• _HOW TO COMPLETE THIS TASK_
Return the lines below that contain "العربية".

________________________________________

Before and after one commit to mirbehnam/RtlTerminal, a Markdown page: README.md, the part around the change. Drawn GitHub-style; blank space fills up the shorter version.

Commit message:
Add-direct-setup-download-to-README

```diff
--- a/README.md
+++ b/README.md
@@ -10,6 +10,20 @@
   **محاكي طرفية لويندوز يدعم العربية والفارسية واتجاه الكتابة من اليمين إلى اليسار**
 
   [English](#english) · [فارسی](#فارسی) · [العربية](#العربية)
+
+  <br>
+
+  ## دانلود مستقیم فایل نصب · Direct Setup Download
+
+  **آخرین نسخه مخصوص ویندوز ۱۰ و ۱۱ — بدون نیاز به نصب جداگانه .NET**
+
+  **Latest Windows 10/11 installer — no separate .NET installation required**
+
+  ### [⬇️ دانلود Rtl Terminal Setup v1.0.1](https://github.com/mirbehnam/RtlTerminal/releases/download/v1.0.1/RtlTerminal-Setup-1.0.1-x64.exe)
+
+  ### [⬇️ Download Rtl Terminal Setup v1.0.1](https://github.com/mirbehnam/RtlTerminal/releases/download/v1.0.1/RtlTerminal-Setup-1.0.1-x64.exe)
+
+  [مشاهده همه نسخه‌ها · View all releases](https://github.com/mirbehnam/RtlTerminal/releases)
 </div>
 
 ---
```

________________________________________

• _TASK ANSWER_
   **محاكي طرفية لويندوز يدعم العربية والفارسية واتجاه الكتابة من اليمين إلى اليسار**
   [English](#english) · [فارسی](#فارسی) · [العربية](#العربية)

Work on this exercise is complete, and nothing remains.